Required action.
Select, from the data, each line where "string" occurs.

*** Record set ***

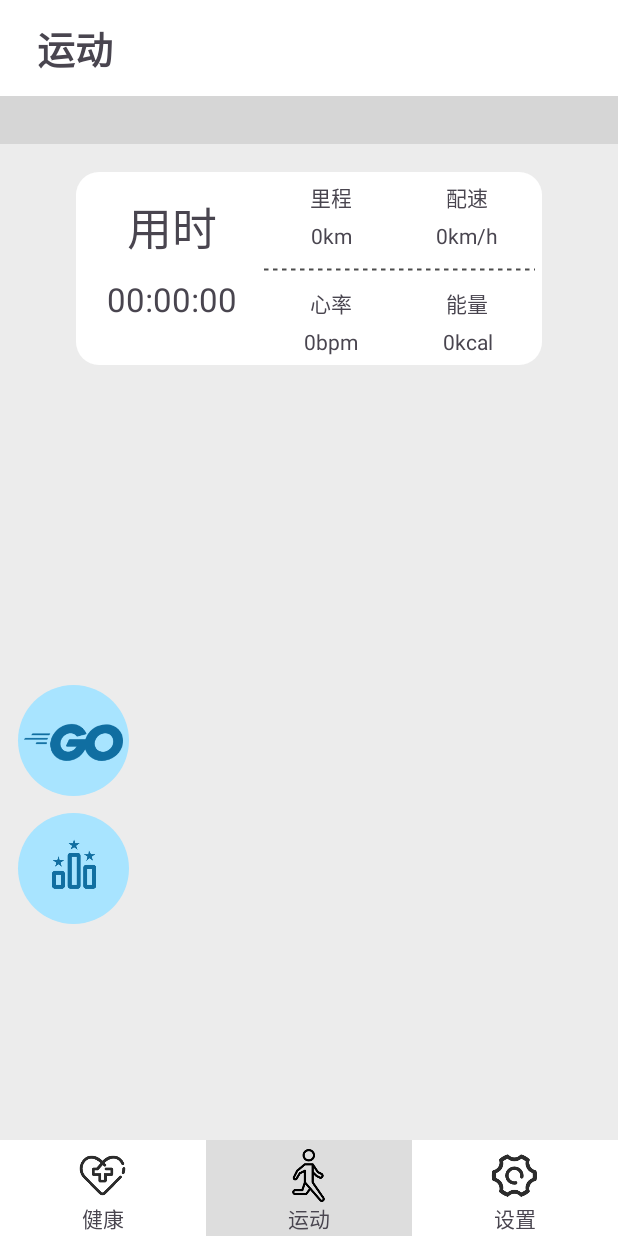
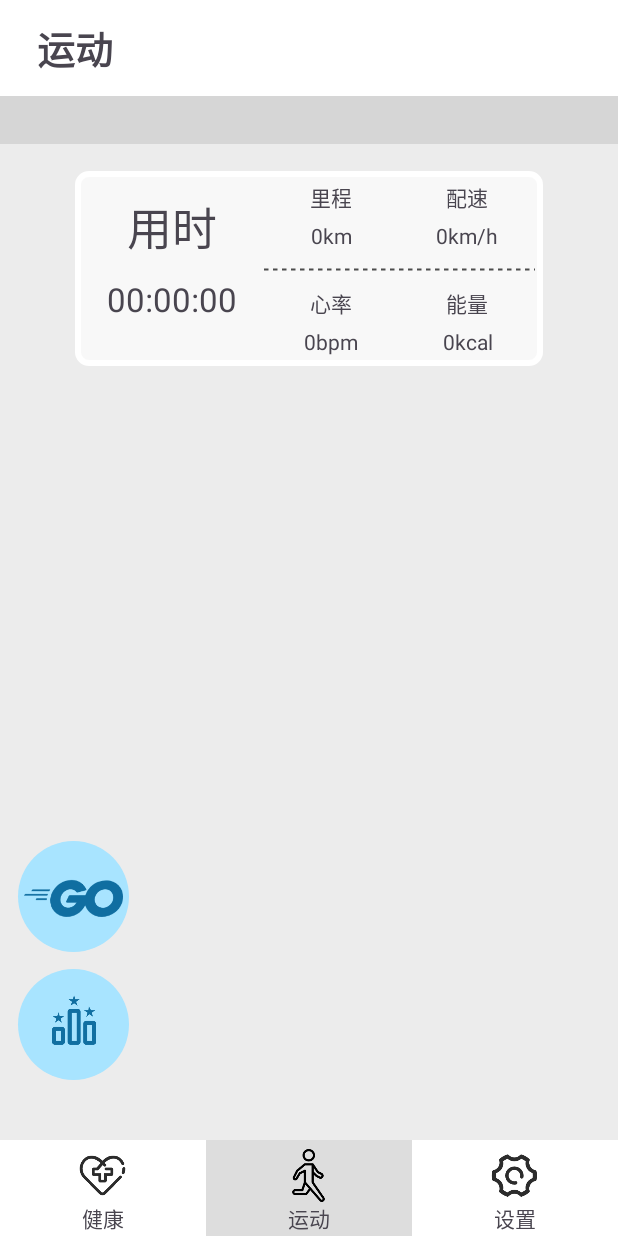
Before and after one commit to Tniopxist/YueDong, an Android app: the ExerciseActivity screen opened directly, with no data from a screen before it, on a phone screen of 412 x 824 dp. Run offline under Robolectric (Android 15) with nearby library versions, the phone set to English and light mode, and no system bars; libraries missing offline, so code that uses them is left out: com.amap.api; plain views replace MapView; 18 statements that could not run were skipped; grey boxes are pictures that could not be loaded.

Commit message:
feat:UI Last Commit

```diff
--- a/app/src/main/res/drawable/radius_shape.xml
+++ b/app/src/main/res/drawable/radius_shape.xml
@@ -20,7 +20,7 @@
     <!-- 设置圆角矩形
          radius:圆角弧度，核心代码
     -->
-    <corners android:radius="15dp" />
+    <corners android:radius="7dp" />
 
     <!-- 设置描边效果
          width:描边宽度
@@ -33,7 +33,14 @@
     <!-- 设置填充效果
          color:填充颜色
      -->
-    <solid android:color="#FFFFFF" />
+    <solid android:color="#AAFFFFFF"/>
+
+    <!-- 设置描边效果 -->
+    <stroke
+        android:width="6px"
+        android:color="#FFFFFF" /> <!-- 设置描边颜色为白色 -->
+
+
 
 
 
--- a/app/src/main/res/layout/activity_exercise.xml
+++ b/app/src/main/res/layout/activity_exercise.xml
@@ -209,9 +209,8 @@
 
             <LinearLayout
                 android:layout_width="98dp"
-                android:layout_height="240dp"
+                android:layout_height="200dp"
                 android:layout_alignParentBottom="true"
-                android:layout_marginBottom="64dp"
 
                 android:elevation="1dp"
                 android:orientation="vertical">
@@ -264,7 +263,7 @@
                 android:layout_alignParentBottom="true"
                 android:layout_gravity="end"
                 android:layout_marginRight="10dp"
-                android:layout_marginBottom="225dp"
+                android:layout_marginBottom="120dp"
                 android:background="@drawable/circle_shape"
                 android:gravity="bottom|right"
                 android:orientation="horizontal"
@@ -275,7 +274,8 @@
                     android:layout_width="wrap_content"
                     android:layout_height="wrap_content"
                     android:layout_weight="1"
-                    app:srcCompat="@drawable/end" />
+                    app:srcCompat="@drawable/end"
+                    android:padding="10dp"/>
             </LinearLayout>
 
 
--- a/app/src/main/res/layout/activity_health_condition.xml
+++ b/app/src/main/res/layout/activity_health_condition.xml
@@ -78,7 +78,8 @@
         <LinearLayout
             android:layout_width="match_parent"
             android:layout_height="150dp"
-            android:orientation="vertical">
+            android:orientation="vertical"
+            android:layout_marginTop="20dp">
 
             <TextView
                 android:id="@+id/heightView"
@@ -104,7 +105,8 @@
         <LinearLayout
             android:layout_width="match_parent"
             android:layout_height="87dp"
-            android:orientation="horizontal">
+            android:orientation="horizontal"
+            android:layout_marginTop="20dp">
 
             <Button
                 android:id="@+id/input"
--- a/app/src/main/res/layout/activity_heart_beat.xml
+++ b/app/src/main/res/layout/activity_heart_beat.xml
@@ -72,12 +72,14 @@
             android:id="@+id/chart"
             android:layout_width="match_parent"
             android:layout_height="200dp"
-            android:layout_gravity="center" />
+            android:layout_gravity="center"
+            android:layout_marginTop="20dp"/>
 
         <LinearLayout
             android:layout_width="match_parent"
             android:layout_height="131dp"
-            android:orientation="horizontal">
+            android:orientation="horizontal"
+            android:layout_marginTop="20dp">
 
             <Button
                 android:id="@+id/input"
```
Also changed, not shown: app/src/main/res/layout/activity_blood_pressure.xml (+5 -2 lines), app/src/main/res/layout/activity_healthy.xml (+46 -31 lines), app/src/main/res/drawable-xhdpi/home.png, app/src/main/res/drawable-xhdpi/home1.png (added).
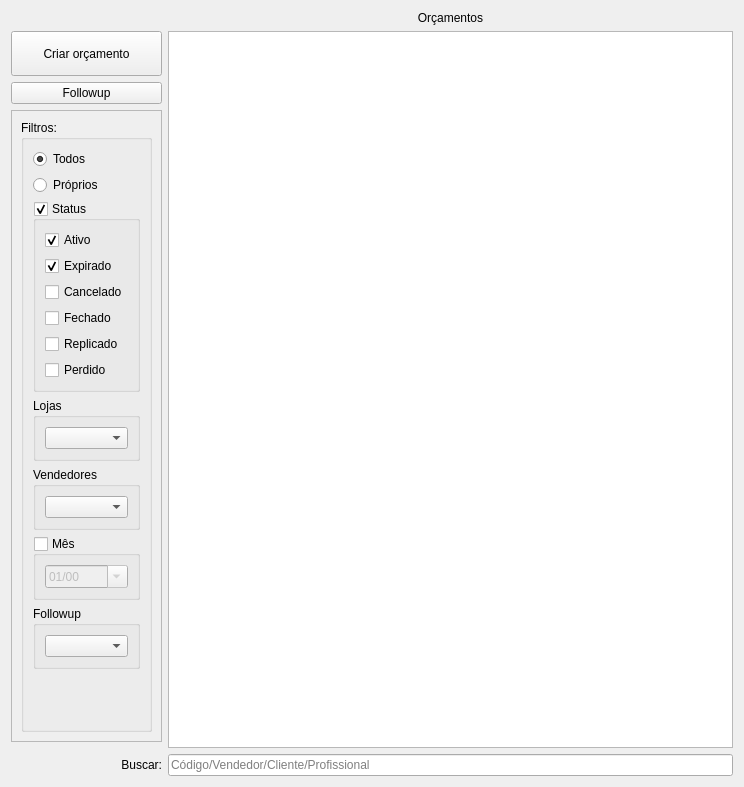
Before: the Qt Designer form ui/widgetorcamento.ui in darktorres/ERP-STACCATO, drawn with Qt 5.
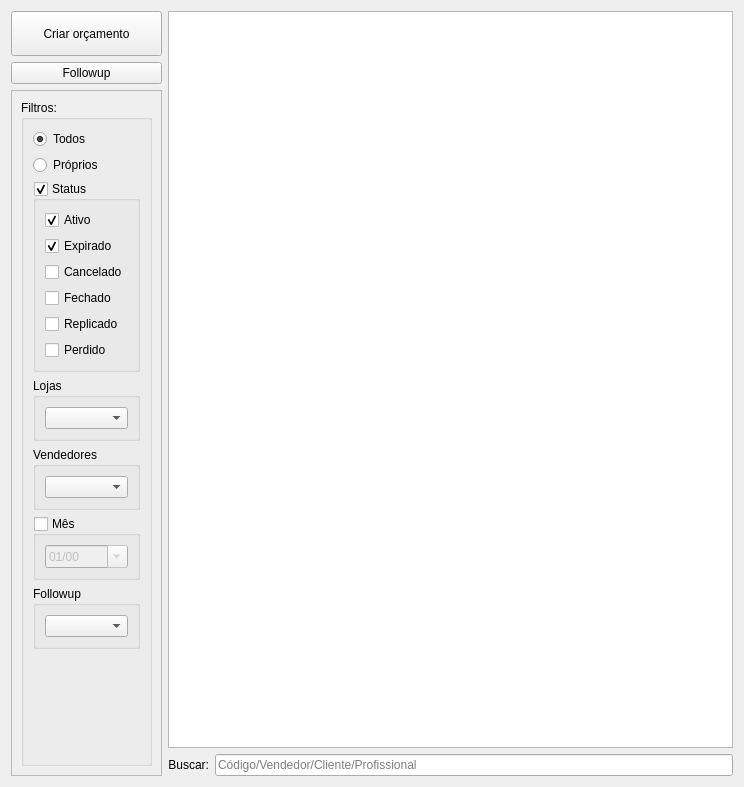
After: the same form once the commit is applied. Custom widgets are drawn as their Qt base class.

What changed in the file:
```diff
--- a/ui/widgetorcamento.ui
+++ b/ui/widgetorcamento.ui
@@ -14,17 +14,7 @@
    <string>Form</string>
   </property>
   <layout class="QGridLayout" name="gridLayout">
-   <item row="0" column="1">
-    <widget class="QLabel" name="labelOrcamentos">
-     <property name="text">
-      <string>Orçamentos</string>
-     </property>
-     <property name="alignment">
-      <set>Qt::AlignCenter</set>
-     </property>
-    </widget>
-   </item>
-   <item row="1" column="0">
+   <item row="0" column="0">
     <widget class="QPushButton" name="pushButtonCriarOrc">
      <property name="minimumSize">
       <size>
@@ -37,7 +27,14 @@
      </property>
     </widget>
    </item>
-   <item row="6" column="0">
+   <item row="1" column="0">
+    <widget class="QPushButton" name="pushButtonFollowup">
+     <property name="text">
+      <string>Followup</string>
+     </property>
+    </widget>
+   </item>
+   <item row="3" column="1">
     <widget class="QLabel" name="label">
      <property name="enabled">
       <bool>true</bool>
@@ -50,7 +47,7 @@
      </property>
     </widget>
    </item>
-   <item row="6" column="1">
+   <item row="3" column="2">
     <widget class="QLineEdit" name="lineEditBusca">
      <property name="enabled">
       <bool>true</bool>
@@ -60,7 +57,7 @@
      </property>
     </widget>
    </item>
-   <item row="1" column="1" rowspan="4">
+   <item row="0" column="1" rowspan="3" colspan="2">
     <widget class="TableView" name="table">
      <property name="mouseTracking">
       <bool>true</bool>
@@ -79,7 +76,7 @@
      </property>
     </widget>
    </item>
-   <item row="3" column="0">
+   <item row="2" column="0" rowspan="2">
     <widget class="QScrollArea" name="scrollArea">
      <property name="sizePolicy">
       <sizepolicy hsizetype="Preferred" vsizetype="Expanding">
@@ -96,7 +93,7 @@
         <x>0</x>
         <y>0</y>
         <width>141</width>
-        <height>640</height>
+        <height>689</height>
        </rect>
       </property>
       <layout class="QGridLayout" name="gridLayout_7">
@@ -342,13 +339,6 @@
      </widget>
     </widget>
    </item>
-   <item row="2" column="0">
-    <widget class="QPushButton" name="pushButtonFollowup">
-     <property name="text">
-      <string>Followup</string>
-     </property>
-    </widget>
-   </item>
   </layout>
  </widget>
  <customwidgets>
```
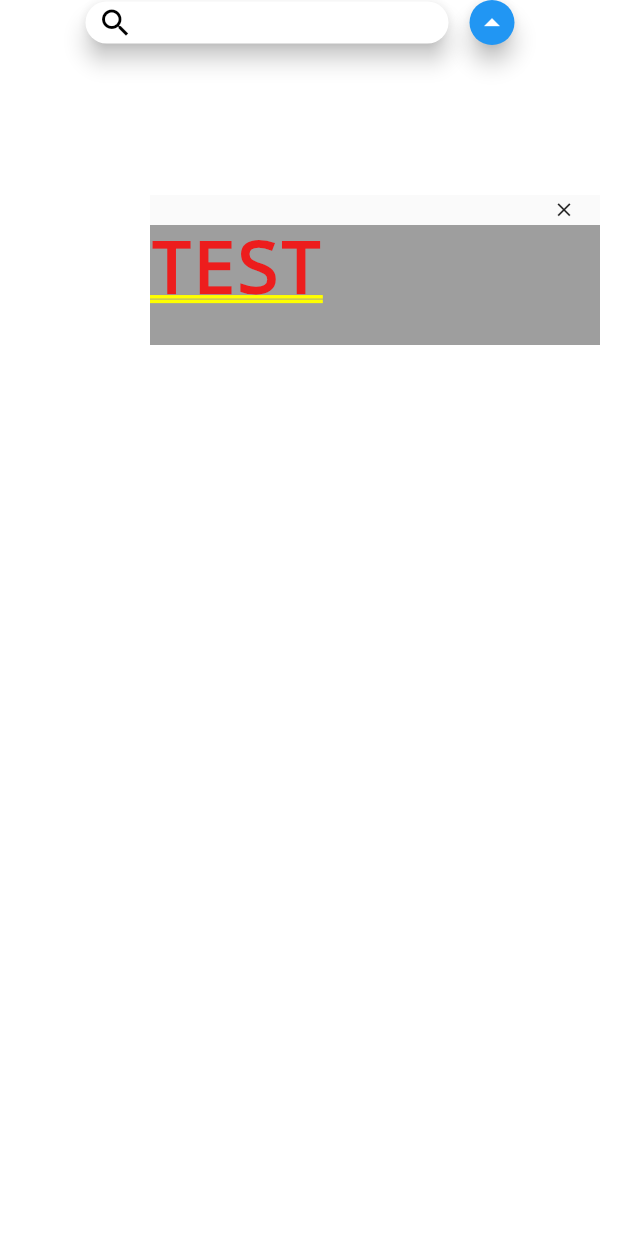
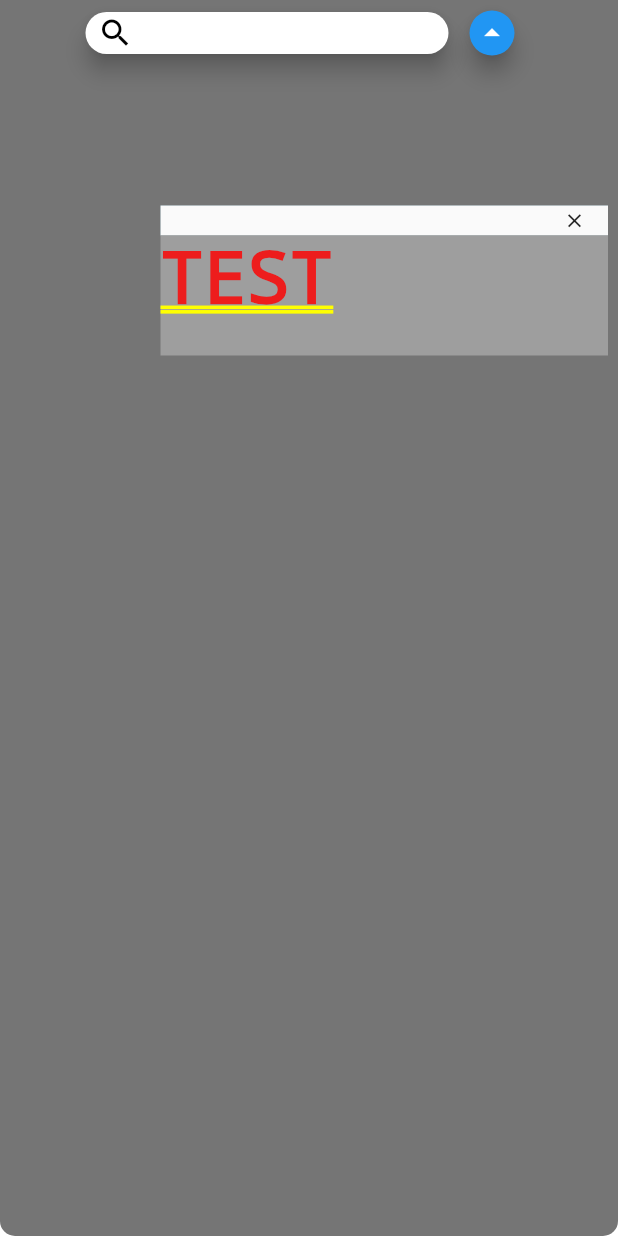
Before and after one commit to geppoo/junction, a Flutter app: the screen it shows after launch, after a tap on the "arrow drop down" icon, on a phone screen of 412 x 824 dp. Run offline on Flutter 3.47's test engine with Material 2 defaults, Android fonts, the phone set to English and light mode, and no system bars; our stand-ins replace easy_debounce, get; missing offline and left inert: bitsdojo_window, flutter_acrylic, hotkey_manager, window_manager; statements that could not run were skipped.

Commit message:
Added background color with rounded borders to junctionTopBar

```diff
--- a/lib/core/junction.dart
+++ b/lib/core/junction.dart
@@ -3,14 +3,20 @@ import 'package:hotkey_manager/hotkey_manager.dart';
 import 'package:junction/core/search_bar/junction_search_bar.dart';
 import 'package:junction/dashboard.dart';
 import 'package:provider/provider.dart';
-import 'package:junction/core/search_bar/junction_search_bar.dart';
 import '../config/hotkey_bindings.dart';
 import 'expand_button.dart';
 import 'junction_model.dart';
 
 ///Main Widget that render Junction top bar.
-class JunctionTopBar extends StatelessWidget {
+class JunctionTopBar extends StatefulWidget {
   const JunctionTopBar({Key? key}) : super(key: key);
+
+  @override
+  State<StatefulWidget> createState() => _JunctionTopBarState();
+}
+
+class _JunctionTopBarState extends State<JunctionTopBar> {
+  bool expanded = false;
 
   @override
   Widget build(BuildContext context) {
@@ -21,7 +27,25 @@ class JunctionTopBar extends StatelessWidget {
     HotKeyBindings hotKeyBindings = HotKeyBindings(context);
     hotKeyBindings.init(junctionModel.junctionSettings.hotKeys);
 
-    return Column(children: [
+    return AnimatedContainer(
+      decoration: const BoxDecoration(
+        color: Colors.black54,
+        borderRadius: BorderRadius.only(
+          bottomLeft: Radius.circular(10),
+          bottomRight: Radius.circular(10),
+        ),
+      ),
+      padding: const EdgeInsets.only(
+        left: 7,
+        right: 7,
+        top: 7,
+        bottom: 10,
+      ),
+      height: expanded ? junctionModel.junctionSettings.junctionBarHeight : 10,
+      duration: const Duration(seconds: 2),
+      child: Column(
+        mainAxisAlignment: MainAxisAlignment.center,
+        children: [
           ///Junction bar
           SizedBox(
             width: junctionModel.junctionSettings.junctionBarWidth,
@@ -29,7 +53,8 @@ class JunctionTopBar extends StatelessWidget {
             child: const Row(
               children: [
                 Expanded(
-              child: Row(children: [
+                  child: Row(
+                    children: [
                       Flexible(
                         flex: 1,
                         fit: FlexFit.tight,
@@ -40,7 +65,8 @@ class JunctionTopBar extends StatelessWidget {
                               suggestedLength: 5,
                             )),
                       ),
-              ]),
+                    ],
+                  ),
                 ),
                 //const WindowButtons(),
                 ExpandButton(),
@@ -59,6 +85,8 @@ class JunctionTopBar extends StatelessWidget {
               ),
             ),
           )
-    ]);
+        ],
+      ),
+    );
   }
 }
--- a/lib/core/junction_model.dart
+++ b/lib/core/junction_model.dart
@@ -32,8 +32,8 @@ class JunctionModel extends ChangeNotifier {
 
     if (!isDashboardVisible) {
       windowOptions = WindowOptions(
-        size: Size(junctionSettings.junctionBarWidth,
-            junctionSettings.junctionBarHeight),
+        size: Size(junctionSettings.junctionBarWidth ,
+            junctionSettings.junctionBarHeight + 1 + 17),
         alwaysOnTop: true,
         backgroundColor: Colors.transparent,
         skipTaskbar: false,
--- a/lib/main.dart
+++ b/lib/main.dart
@@ -24,7 +24,7 @@ Future<void> main() async {
 
   windowOptions = WindowOptions(
     size: Size(junctionSettings!.junctionBarWidth,
-        junctionSettings!.junctionBarHeight),
+        junctionSettings!.junctionBarHeight + 1 + 17),
     alwaysOnTop: true,
     backgroundColor: Colors.transparent,
     skipTaskbar: false,
```
Lines whose indentation alone changed are shown as unchanged.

*** End of Record set ***

Written answer.
    <string>Form</string>
-      <string>Orçamentos</string>
+      <string>Followup</string>
-      <string>Followup</string>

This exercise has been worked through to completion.